Segment Open

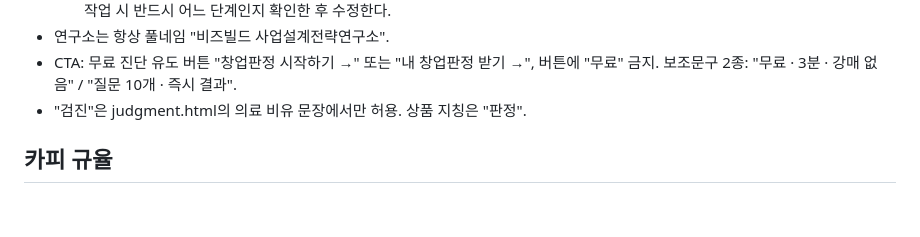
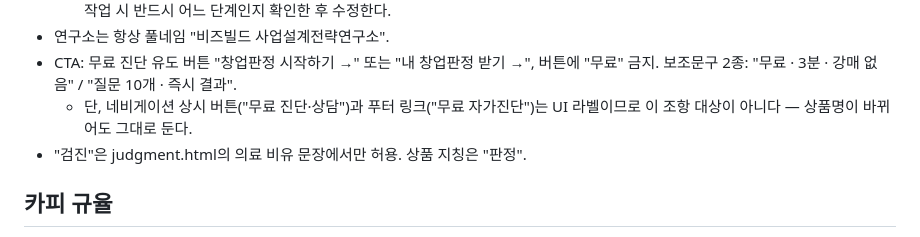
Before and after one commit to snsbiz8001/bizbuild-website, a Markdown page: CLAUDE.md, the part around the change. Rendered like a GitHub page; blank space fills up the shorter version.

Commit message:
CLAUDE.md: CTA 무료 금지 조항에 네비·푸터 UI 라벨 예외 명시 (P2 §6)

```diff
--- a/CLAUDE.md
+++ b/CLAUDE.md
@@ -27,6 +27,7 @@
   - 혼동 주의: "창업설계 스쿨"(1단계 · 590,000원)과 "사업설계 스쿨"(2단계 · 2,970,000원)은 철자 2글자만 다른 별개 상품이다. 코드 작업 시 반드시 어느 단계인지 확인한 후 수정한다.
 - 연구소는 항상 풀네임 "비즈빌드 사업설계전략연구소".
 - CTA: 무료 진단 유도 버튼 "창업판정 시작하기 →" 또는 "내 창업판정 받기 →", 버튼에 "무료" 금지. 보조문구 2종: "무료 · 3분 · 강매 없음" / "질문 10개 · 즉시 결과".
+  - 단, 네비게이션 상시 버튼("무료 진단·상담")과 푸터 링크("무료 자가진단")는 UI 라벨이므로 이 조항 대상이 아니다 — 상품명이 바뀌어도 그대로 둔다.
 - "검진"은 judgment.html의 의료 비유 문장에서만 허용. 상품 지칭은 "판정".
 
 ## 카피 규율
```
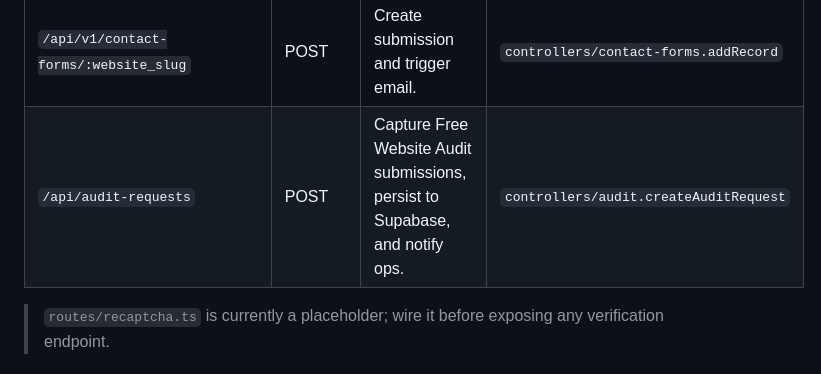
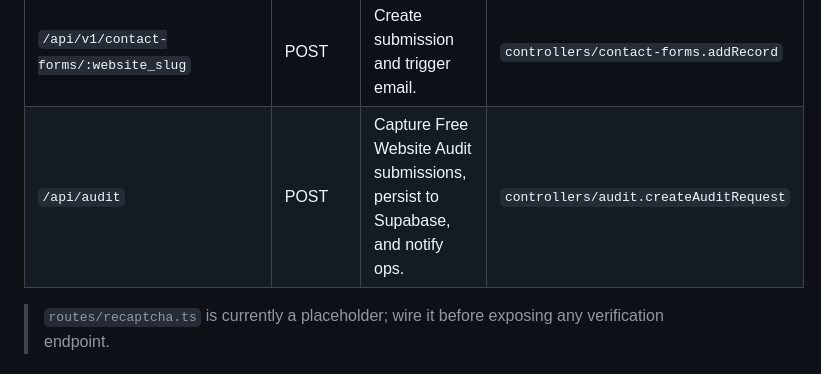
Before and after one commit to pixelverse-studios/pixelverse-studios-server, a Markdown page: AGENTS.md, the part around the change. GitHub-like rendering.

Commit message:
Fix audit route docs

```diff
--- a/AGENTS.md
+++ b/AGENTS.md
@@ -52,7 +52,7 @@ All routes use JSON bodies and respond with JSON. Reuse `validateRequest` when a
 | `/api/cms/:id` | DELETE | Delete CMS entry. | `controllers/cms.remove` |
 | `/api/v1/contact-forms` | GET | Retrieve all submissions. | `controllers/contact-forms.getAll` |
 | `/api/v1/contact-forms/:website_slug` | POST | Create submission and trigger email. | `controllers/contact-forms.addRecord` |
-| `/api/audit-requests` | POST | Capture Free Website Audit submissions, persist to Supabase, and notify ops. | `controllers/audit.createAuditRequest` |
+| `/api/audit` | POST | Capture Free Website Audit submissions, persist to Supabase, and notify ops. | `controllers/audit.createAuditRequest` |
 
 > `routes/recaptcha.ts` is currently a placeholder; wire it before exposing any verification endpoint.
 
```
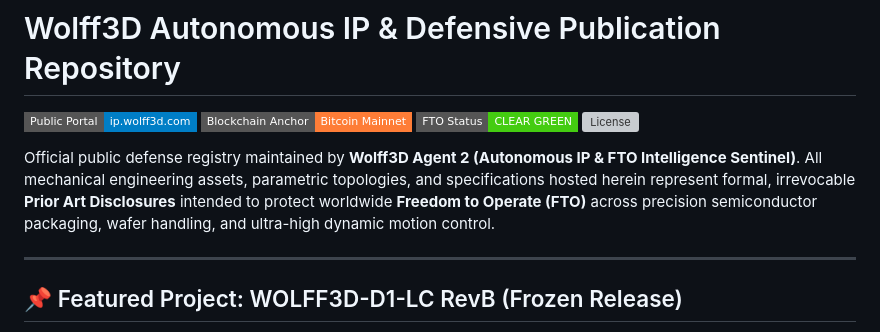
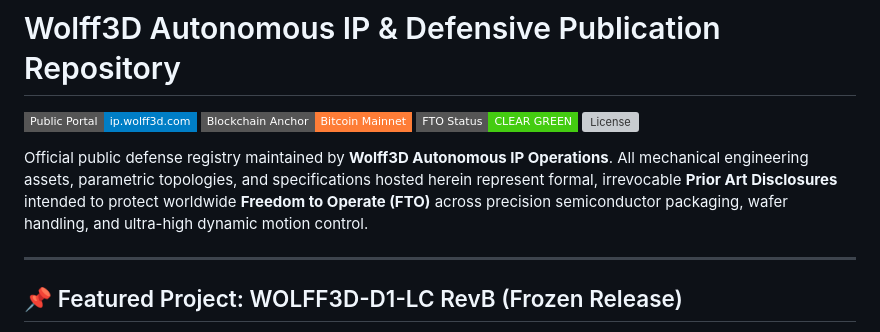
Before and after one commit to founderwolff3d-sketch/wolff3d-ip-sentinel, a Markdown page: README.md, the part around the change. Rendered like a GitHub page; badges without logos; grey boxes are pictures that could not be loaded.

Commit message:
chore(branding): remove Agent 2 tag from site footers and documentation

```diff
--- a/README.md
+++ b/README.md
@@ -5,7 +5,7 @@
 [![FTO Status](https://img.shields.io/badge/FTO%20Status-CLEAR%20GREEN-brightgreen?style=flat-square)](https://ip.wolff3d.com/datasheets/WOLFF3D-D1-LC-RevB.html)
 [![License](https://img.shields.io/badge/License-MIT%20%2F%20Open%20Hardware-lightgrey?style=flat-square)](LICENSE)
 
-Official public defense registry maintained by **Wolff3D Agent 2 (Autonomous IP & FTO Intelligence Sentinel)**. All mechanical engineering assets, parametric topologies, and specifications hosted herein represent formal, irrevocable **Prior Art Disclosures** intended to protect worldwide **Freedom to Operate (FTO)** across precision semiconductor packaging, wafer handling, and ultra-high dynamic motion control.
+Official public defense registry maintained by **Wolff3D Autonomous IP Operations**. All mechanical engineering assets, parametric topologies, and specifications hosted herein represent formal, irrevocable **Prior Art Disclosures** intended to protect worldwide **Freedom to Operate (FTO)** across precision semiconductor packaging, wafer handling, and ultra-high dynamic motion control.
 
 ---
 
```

Segment Closed

● **How to complete this task**
Only lines with the word "AGENTS" are needed. Copy them from the preceding records.

● **Finished task**
Before and after one commit to pixelverse-studios/pixelverse-studios-server, a Markdown page: AGENTS.md, the part around the change. GitHub-like rendering.
--- a/AGENTS.md
+++ b/AGENTS.md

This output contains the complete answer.